• Problem requirements: Each line from the beginning of the entries below through the line that includes "added subscription" must be returned exactly as given.

(Revision comparison data)
*-*-*

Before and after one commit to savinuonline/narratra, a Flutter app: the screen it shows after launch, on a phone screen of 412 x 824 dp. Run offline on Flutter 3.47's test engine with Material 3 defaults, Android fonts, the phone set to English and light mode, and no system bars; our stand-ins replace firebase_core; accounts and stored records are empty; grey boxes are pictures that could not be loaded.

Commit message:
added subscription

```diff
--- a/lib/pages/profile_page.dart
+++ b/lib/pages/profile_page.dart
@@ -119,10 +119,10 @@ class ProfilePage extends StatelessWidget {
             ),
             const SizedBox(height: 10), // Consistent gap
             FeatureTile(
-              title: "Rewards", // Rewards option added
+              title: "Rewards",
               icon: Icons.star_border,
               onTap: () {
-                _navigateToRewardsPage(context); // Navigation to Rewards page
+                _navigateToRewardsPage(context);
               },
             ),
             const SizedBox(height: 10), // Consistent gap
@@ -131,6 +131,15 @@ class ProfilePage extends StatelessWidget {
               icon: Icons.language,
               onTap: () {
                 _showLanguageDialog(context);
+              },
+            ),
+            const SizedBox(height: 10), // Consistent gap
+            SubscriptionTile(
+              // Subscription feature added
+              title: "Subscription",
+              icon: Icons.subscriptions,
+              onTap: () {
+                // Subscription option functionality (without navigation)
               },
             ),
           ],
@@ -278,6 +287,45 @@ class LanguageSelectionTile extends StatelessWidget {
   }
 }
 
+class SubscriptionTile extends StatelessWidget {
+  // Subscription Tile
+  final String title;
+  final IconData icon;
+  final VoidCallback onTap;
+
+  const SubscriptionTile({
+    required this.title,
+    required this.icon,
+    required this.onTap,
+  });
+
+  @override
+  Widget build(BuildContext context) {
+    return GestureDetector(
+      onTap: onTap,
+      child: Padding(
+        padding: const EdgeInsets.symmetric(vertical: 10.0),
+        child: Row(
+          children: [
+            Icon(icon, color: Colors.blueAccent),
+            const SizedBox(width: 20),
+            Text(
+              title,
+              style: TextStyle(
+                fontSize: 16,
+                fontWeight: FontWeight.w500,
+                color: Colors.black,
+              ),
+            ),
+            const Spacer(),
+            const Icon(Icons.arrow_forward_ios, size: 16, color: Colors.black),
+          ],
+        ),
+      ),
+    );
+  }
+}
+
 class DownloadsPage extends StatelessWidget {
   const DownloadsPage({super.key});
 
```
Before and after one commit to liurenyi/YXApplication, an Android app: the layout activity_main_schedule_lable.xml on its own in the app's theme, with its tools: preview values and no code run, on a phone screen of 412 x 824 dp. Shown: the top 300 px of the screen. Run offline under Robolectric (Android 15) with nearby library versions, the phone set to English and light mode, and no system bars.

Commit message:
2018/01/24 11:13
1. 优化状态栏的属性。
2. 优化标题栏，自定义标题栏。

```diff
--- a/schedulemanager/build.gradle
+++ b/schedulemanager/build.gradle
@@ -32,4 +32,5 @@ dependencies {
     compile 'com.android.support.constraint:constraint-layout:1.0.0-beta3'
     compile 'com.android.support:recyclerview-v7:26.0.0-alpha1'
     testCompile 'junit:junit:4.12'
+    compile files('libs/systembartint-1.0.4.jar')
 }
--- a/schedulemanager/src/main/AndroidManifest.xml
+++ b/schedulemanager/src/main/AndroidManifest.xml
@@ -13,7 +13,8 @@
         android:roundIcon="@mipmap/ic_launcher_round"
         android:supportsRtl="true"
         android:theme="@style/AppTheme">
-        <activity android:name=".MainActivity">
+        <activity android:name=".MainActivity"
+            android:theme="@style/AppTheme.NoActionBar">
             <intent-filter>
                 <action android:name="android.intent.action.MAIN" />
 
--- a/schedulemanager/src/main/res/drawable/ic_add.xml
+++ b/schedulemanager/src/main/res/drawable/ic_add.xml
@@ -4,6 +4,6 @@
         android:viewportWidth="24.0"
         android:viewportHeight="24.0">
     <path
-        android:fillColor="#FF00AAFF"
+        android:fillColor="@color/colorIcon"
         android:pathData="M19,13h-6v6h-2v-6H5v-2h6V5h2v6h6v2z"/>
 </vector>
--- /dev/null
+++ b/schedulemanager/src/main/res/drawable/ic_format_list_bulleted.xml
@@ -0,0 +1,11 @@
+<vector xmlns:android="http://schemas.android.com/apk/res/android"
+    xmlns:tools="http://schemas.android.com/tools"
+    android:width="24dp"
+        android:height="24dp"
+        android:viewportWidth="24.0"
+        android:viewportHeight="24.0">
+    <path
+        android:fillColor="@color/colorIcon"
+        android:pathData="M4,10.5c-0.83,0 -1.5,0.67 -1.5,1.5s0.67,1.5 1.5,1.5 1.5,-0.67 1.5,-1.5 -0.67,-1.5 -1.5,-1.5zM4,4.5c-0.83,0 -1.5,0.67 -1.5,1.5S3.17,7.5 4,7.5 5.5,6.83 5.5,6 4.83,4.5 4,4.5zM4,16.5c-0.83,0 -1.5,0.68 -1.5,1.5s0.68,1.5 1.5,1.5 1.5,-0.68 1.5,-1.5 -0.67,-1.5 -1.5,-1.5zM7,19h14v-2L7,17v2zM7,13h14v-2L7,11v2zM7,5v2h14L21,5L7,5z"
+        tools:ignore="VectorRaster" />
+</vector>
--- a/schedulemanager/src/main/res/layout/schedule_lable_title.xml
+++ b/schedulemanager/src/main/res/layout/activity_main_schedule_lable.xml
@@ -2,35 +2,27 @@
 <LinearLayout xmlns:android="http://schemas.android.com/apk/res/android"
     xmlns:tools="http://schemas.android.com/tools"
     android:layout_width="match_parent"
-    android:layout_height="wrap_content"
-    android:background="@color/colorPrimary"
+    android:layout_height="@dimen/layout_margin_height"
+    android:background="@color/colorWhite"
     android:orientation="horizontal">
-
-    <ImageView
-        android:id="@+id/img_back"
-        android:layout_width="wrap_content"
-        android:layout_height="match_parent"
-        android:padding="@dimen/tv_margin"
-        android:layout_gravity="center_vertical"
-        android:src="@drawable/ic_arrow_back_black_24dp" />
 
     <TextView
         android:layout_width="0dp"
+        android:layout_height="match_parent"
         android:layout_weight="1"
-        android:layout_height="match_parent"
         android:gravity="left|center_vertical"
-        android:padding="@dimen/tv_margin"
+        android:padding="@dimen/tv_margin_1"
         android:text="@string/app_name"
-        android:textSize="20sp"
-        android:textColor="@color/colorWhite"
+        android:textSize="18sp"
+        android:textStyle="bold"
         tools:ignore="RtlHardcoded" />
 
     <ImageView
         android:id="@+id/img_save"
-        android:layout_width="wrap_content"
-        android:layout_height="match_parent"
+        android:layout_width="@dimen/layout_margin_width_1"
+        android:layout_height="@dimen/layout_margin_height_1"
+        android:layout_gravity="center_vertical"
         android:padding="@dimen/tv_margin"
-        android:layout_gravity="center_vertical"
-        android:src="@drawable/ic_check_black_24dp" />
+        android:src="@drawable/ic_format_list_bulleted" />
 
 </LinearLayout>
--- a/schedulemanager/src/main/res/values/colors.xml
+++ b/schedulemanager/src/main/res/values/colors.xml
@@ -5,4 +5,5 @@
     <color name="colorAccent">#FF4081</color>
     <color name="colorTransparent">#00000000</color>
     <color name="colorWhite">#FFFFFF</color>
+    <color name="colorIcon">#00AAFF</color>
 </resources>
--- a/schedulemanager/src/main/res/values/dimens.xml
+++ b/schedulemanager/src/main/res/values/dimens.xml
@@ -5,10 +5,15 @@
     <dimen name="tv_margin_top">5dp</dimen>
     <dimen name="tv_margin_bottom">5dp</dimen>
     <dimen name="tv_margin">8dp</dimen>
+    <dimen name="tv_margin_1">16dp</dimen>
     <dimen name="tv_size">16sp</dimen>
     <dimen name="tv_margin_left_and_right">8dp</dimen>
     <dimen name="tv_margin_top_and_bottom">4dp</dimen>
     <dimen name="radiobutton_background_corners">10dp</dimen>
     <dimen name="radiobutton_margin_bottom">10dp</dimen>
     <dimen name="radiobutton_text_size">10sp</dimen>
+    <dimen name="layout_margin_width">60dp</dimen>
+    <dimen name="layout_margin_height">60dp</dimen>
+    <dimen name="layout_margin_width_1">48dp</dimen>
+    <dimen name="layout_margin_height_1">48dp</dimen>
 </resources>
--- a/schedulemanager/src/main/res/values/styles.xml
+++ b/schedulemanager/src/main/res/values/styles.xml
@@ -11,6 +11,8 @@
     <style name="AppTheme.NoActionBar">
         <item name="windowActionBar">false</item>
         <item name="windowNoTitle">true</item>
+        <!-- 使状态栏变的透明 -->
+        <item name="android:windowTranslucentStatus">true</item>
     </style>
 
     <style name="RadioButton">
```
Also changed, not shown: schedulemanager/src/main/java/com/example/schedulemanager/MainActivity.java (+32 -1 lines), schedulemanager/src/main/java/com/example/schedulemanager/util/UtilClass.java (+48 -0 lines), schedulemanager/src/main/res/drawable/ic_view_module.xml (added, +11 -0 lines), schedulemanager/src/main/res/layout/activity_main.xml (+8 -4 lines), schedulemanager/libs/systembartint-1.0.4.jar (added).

*-*-*

• Expected output:
Before and after one commit to savinuonline/narratra, a Flutter app: the screen it shows after launch, on a phone screen of 412 x 824 dp. Run offline on Flutter 3.47's test engine with Material 3 defaults, Android fonts, the phone set to English and light mode, and no system bars; our stand-ins replace firebase_core; accounts and stored records are empty; grey boxes are pictures that could not be loaded.

Commit message:
added subscription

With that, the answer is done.